Sen. Obama (D-IL) can see to them both. Both corporate US presidential candidates have been upfront about their shared allegiance to so-called “clean coal” (one of many important points on which the two major party candidates agree) but the corporate press won’t tell you what that phrase really means. On 2008 October 7, Democracy Now! hosted a debate between Joe Lucas, a spokesperson for the “clean coal” campaign, and Michael Brune, executive director of Rainforest Action Network and author of the new book Coming Clean: Breaking America’s Addiction to Oil and Coal. (audio, high-quality audio, video, transcript).
In 2006 Obama took up the cause of Illinois residents who were angry with Exelon, the nation’s largest nuclear power plant operator, for not having disclosed a leak at one of their nuclear plants in the state. Obama responded by quickly introducing a bill that would require nuclear facilities to immediately notify state and federal agencies of all leaks, large or small.
At first it seemed Obama was intent on making a change in the reporting protocol, even demonizing Exelon’s inaction in the press. But Obama could only go so far, as Exelon executives, including Chairman John W. Rowe who serves as a key lobbyist for the Nuclear Energy Lobby, have long been campaign backers, raising hundreds of thousands of dollars dating back to Obama’s days in the Illinois State Legislature.
Despite his initial push to advance the legislation, Obama’s office eventually rewrote the bill, producing a version that was palatable to Exelon and the rest of the nuclear industry. “Senator Obama’s staff was sending us copies of the bill to review, we could see it weakening with each successive draft,” said Joe Cosgrove, a park district director in Will County, Illinois, where the nuclear leaks had polluted local ground water. “The teeth were just taken out of it.”

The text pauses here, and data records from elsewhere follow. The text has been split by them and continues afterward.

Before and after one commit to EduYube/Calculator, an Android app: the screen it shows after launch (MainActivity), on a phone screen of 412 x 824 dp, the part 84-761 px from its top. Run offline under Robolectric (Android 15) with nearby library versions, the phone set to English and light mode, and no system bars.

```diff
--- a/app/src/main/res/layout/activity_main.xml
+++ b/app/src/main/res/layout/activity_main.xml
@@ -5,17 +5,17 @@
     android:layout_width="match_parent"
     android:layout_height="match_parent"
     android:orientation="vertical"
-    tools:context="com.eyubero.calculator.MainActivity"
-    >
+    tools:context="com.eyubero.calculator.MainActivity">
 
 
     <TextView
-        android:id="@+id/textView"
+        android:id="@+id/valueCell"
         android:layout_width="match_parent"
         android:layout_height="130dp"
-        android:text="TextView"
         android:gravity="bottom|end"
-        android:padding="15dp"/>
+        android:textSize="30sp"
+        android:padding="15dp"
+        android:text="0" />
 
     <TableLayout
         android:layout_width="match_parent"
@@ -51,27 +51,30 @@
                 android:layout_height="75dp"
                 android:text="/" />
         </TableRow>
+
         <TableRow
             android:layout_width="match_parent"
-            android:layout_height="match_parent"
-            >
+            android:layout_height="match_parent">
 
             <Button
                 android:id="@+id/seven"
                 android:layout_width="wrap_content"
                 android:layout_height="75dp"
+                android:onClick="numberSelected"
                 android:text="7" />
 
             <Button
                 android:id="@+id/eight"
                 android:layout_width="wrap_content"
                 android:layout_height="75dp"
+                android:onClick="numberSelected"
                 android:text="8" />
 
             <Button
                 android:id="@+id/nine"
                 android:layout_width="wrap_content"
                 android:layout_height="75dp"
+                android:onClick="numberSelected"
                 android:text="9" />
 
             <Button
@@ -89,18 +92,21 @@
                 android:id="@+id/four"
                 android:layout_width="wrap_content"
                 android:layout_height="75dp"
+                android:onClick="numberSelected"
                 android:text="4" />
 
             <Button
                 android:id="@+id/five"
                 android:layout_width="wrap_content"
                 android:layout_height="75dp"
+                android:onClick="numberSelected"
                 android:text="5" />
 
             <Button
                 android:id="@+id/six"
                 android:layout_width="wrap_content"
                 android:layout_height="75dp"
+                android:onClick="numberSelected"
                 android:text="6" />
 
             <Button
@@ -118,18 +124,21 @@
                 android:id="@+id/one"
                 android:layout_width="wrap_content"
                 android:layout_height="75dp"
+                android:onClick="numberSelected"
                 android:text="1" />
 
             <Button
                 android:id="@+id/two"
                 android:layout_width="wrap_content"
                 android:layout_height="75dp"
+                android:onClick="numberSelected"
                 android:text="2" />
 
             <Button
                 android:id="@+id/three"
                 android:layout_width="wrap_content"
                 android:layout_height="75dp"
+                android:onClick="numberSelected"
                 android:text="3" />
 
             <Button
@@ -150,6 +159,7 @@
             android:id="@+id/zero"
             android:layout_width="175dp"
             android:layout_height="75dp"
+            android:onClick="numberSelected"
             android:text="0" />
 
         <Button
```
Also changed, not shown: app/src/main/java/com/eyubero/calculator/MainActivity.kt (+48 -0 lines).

Inevitably the bill died a slow death in the Senate. And like an experienced political operative, Obama came out of the battle as a martyr for both sides of the cause. His constituents back in Illinois thought he fought a good fight while industry insiders knew the Obama machine was worth investing in.

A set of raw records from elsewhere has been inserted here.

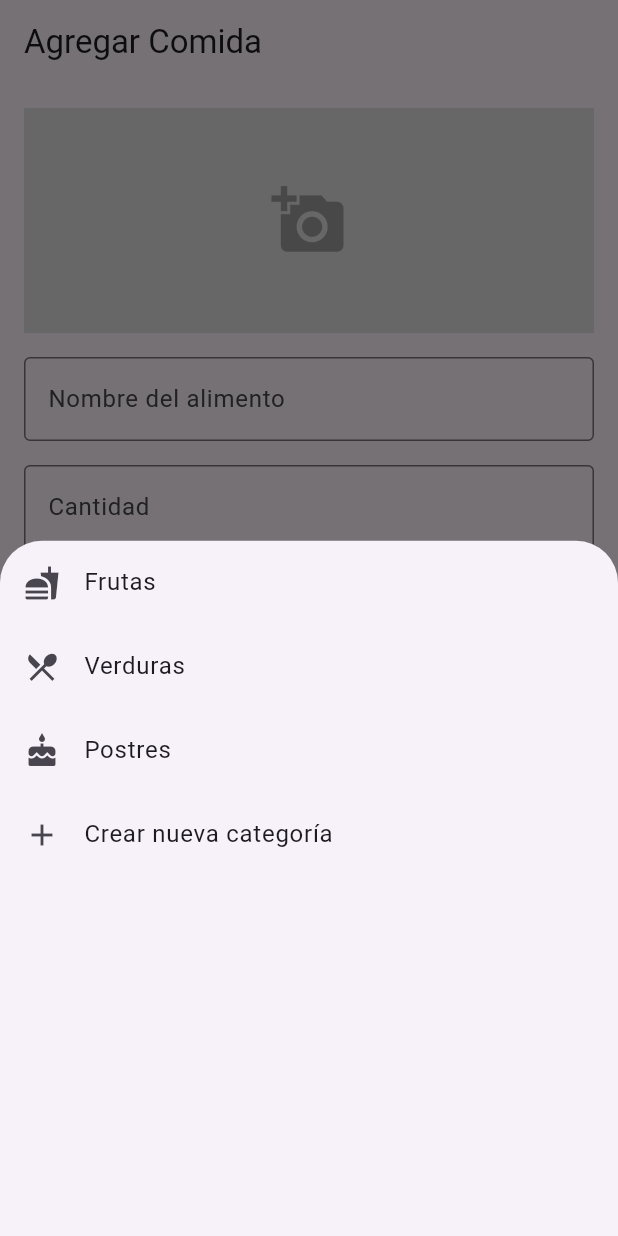
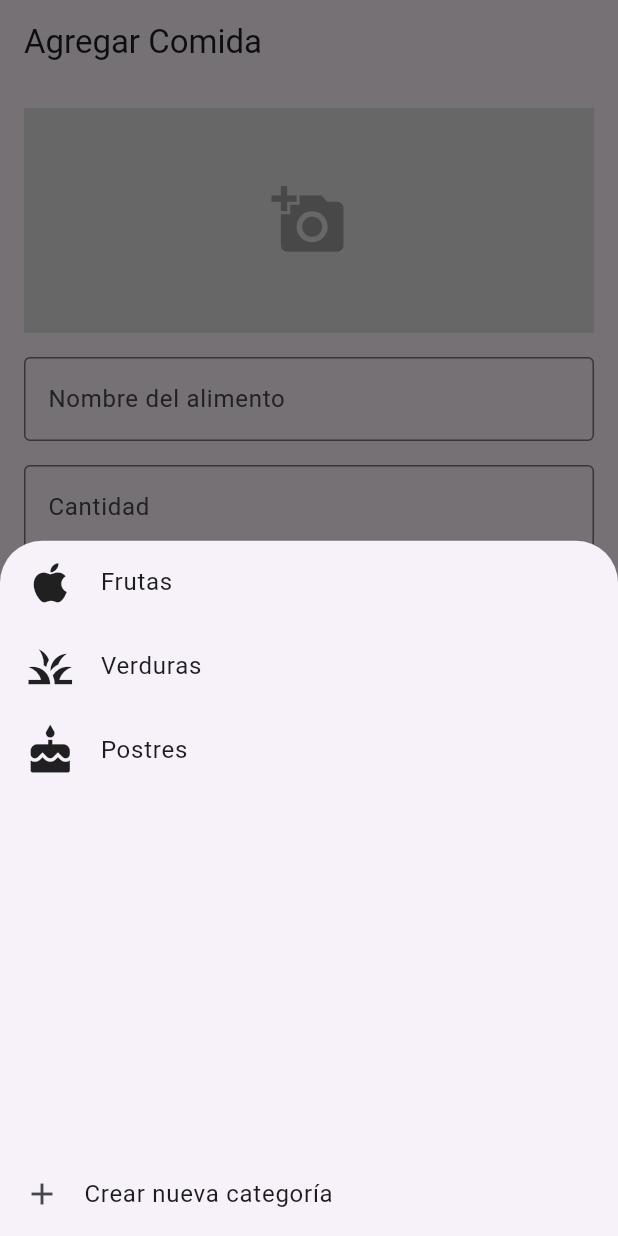
Before and after one commit to pilicorredor/Calorie_Count_Movile, a Flutter app: the AddFood screen opened directly, after a tap on "Selecciona Categoría", on a phone screen of 412 x 824 dp. Run offline on Flutter 3.47's test engine with Material 3 defaults, Android fonts, the phone set to English and light mode, and no system bars; our stand-ins replace easy_date_timeline, fl_chart, flutter_speed_dial, sqflite; accounts and stored records are empty.

Commit message:
Add category_list

```diff
--- /dev/null
+++ b/lib/models/category_model.dart
@@ -0,0 +1,34 @@
+import 'dart:convert';
+
+FeaturesModel featuresModelFromJson(String str) =>
+    FeaturesModel.fromJson(json.decode(str));
+
+String featuresModelToJson(FeaturesModel data) => json.encode(data.toJson());
+
+class FeaturesModel {
+  FeaturesModel({
+    this.id,
+    this.category = '',
+    this.color = '#baf748',
+    this.icon = 'ad_rounded',
+  });
+
+  int? id;
+  String category;
+  String color;
+  String icon;
+
+  factory FeaturesModel.fromJson(Map<String, dynamic> json) => FeaturesModel(
+        id: json["id"],
+        category: json["category"],
+        color: json["color"],
+        icon: json["icon"],
+      );
+
+  Map<String, dynamic> toJson() => {
+        "id": id,
+        "category": category,
+        "color": color,
+        "icon": icon,
+      };
+}
--- a/lib/pages/add_food.dart
+++ b/lib/pages/add_food.dart
@@ -1,4 +1,6 @@
 import 'package:calorie_counter/utils/icon_list.dart';
+import 'package:calorie_counter/utils/utils.dart';
+import 'package:calorie_counter/widgets/addItems/category_list.dart';
 import 'package:flutter/material.dart';
 
 class AddFood extends StatefulWidget {
@@ -10,6 +12,7 @@ class AddFood extends StatefulWidget {
 
 class _AddFoodState extends State<AddFood> {
   final _formKey = GlobalKey<FormState>();
+  var catList = CategoryList().catList;
 
   // Controladores para los campos de texto
   final TextEditingController _foodNameController = TextEditingController();
@@ -181,49 +184,44 @@ class _AddFoodState extends State<AddFood> {
     );
   }
 
-  // Función para seleccionar la categoría
+
 void _selectCategory() {
+  final categoryList = CategoryList().catList; // Obtener la lista de categorías
+
   showModalBottomSheet(
     context: context,
     builder: (BuildContext context) {
-        return ListView(
+      return Column(
+        mainAxisSize: MainAxisSize.min, // Para que el modal ajuste su tamaño
         children: [
-            ListTile(
-              leading: const Icon(Icons.fastfood),
-              title: const Text('Frutas'),
+          Expanded(
+            child: ListView.builder(
+              itemCount: categoryList.length,
+              itemBuilder: (context, index) {
+                var category = categoryList[index];
+                return ListTile(
+                  leading: Icon(
+                    category.icon.toIcon(),
+                    color: Theme.of(context).iconTheme.color,
+                    size: 35.0,
+                  ),
+                  title: Text(category.category),
                   onTap: () {
                     setState(() {
-                  _selectedCategory = 'Frutas';
+                      _selectedCategory = category.category;
                     });
                     Navigator.pop(context);
                   },
-            ),
-            ListTile(
-              leading: const Icon(Icons.local_dining),
-              title: const Text('Verduras'),
-              onTap: () {
-                setState(() {
-                  _selectedCategory = 'Verduras';
-                });
-                Navigator.pop(context);
+                );
               },
             ),
-            ListTile(
-              leading: const Icon(Icons.cake),
-              title: const Text('Postres'),
-              onTap: () {
-                setState(() {
-                  _selectedCategory = 'Postres';
-                });
-                Navigator.pop(context);
-              },
           ),
           ListTile(
             leading: const Icon(Icons.add),
             title: const Text('Crear nueva categoría'),
             onTap: () {
-                Navigator.pop(context);
-                _showCreateCategoryDialog();
+              Navigator.pop(context); // Cierra el modal
+              _showCreateCategoryDialog(); // Muestra el diálogo para crear una nueva categoría
             },
           ),
         ],
@@ -231,6 +229,8 @@ class _AddFoodState extends State<AddFood> {
     },
   );
 }
+
+
 
 // Muestra el diálogo para crear una nueva categoría
   void _showCreateCategoryDialog() {
--- a/lib/utils/icon_list.dart
+++ b/lib/utils/icon_list.dart
@@ -21,5 +21,8 @@ class IconList {
     'air_outlined': Icons.air_outlined,
     'airplanemode_active_outlined': Icons.airplanemode_active_outlined,
     'home': Icons.home_outlined,
+    'Icon_cake': Icons.cake,
+    'Icon_grass': Icons.grass,
+    'Icon_apple': Icons.apple,
   };
 }
--- /dev/null
+++ b/lib/widgets/addItems/category_list.dart
@@ -0,0 +1,18 @@
+import 'package:calorie_counter/models/category_model.dart';
+
+class CategoryList {
+  var catList = [
+    FeaturesModel(
+        category: 'Frutas',
+        color: '#087802',
+        icon: 'Icon_apple'),
+    FeaturesModel(
+        category: 'Verduras',
+        color: '##3f9bfc',
+        icon: 'Icon_grass'),
+    FeaturesModel(
+        category: 'Postres',
+        color: '#ff8605',
+        icon: 'Icon_cake'),
+  ];
+}
```
Also changed, not shown: 1 other file. Lines whose indentation alone changed are shown as unchanged.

Obama’s campaign wallet, while rich with millions from small online donations, is also bulging from $227,000 in contributions given by employees of Exelon. Two of Obama’s largest campaign fundraisers include Frank M. Clark and John W. Rogers Jr., both top Exelon officials. Even Obama’s chief strategist, David Axelrod, has done consulting work for the company.
During a Senate Committee on Environment & Public Works hearing in 2005, Obama, who serves on the committee, asserted that since Congress was debating the negative impact of CO2 emissions “on the global ecosystem, it is reasonable — and realistic — for nuclear power to remain on the table for consideration.” Shortly thereafter, Nuclear Notes, the industry’s top trade publication, praised the senator. “Back during his campaign for the U.S. Senate in 2004, [Obama] said that he rejected both liberal and conservative labels in favor of ‘common sense solutions’. And when it comes to nuclear energy, it seems like the Senator is keeping an open mind.”

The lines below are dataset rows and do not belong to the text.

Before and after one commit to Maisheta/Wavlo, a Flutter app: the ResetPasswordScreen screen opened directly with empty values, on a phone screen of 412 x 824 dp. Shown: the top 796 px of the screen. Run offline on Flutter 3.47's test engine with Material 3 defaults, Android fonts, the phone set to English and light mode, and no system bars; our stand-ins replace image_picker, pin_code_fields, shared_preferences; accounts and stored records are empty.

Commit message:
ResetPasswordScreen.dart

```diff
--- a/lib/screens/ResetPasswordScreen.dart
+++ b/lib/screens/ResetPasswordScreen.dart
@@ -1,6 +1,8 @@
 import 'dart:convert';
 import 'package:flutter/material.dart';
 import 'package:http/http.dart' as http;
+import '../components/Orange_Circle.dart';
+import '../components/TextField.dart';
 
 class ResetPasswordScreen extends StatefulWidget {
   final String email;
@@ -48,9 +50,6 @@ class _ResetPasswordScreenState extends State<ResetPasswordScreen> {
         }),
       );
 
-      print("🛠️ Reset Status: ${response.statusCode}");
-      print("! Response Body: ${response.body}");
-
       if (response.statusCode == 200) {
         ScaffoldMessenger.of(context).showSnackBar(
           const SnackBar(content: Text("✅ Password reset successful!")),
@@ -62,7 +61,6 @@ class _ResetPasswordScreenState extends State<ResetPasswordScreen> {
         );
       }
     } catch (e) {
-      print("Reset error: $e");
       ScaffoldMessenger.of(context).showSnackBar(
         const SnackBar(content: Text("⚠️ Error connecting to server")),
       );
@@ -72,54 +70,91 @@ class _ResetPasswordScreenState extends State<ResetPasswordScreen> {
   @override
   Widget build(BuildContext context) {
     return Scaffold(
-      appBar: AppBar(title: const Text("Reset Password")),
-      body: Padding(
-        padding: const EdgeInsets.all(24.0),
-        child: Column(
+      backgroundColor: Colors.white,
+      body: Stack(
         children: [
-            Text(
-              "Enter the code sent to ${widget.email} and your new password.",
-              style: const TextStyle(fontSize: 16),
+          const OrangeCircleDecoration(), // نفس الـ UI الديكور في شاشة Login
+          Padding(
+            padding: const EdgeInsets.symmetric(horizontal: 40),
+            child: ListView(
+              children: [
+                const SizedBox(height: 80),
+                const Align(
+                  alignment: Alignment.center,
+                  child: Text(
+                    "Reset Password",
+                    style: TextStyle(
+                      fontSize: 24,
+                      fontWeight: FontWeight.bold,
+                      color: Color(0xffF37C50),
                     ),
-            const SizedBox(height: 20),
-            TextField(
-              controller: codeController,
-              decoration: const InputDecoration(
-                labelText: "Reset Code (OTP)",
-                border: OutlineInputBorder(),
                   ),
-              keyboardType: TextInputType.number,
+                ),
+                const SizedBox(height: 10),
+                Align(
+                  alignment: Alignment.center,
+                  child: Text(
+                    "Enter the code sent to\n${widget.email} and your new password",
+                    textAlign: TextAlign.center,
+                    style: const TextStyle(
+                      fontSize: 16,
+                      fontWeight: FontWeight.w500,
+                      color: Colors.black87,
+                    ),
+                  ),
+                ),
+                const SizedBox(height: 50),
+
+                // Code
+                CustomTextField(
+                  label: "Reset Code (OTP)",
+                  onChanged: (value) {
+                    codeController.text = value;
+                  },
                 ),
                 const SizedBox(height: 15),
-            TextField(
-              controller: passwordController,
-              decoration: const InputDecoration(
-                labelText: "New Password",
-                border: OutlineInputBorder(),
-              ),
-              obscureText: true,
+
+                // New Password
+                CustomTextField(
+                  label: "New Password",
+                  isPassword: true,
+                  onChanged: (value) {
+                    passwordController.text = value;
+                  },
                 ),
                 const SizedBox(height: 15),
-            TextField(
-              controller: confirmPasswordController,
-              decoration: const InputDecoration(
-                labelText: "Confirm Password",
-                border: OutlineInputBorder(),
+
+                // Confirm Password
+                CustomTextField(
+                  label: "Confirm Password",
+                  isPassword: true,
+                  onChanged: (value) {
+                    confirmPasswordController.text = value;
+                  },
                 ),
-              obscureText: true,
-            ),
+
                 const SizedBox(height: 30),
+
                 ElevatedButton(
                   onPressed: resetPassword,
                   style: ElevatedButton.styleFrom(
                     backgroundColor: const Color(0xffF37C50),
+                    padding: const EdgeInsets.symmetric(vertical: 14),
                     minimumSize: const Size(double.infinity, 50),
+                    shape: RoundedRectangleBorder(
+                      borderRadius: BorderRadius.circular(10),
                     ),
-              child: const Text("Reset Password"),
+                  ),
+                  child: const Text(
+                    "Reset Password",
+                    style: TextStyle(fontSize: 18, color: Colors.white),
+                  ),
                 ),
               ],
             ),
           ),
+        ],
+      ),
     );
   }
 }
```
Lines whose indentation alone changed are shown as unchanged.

The rising star of the Democratic Party’s ties to the nuclear industry run deep indeed, but Obama may not only be loyal to Exelon and friends.
Exelon is also a major backer of Rep. Timothy V. Johnson (R-IL) campaign.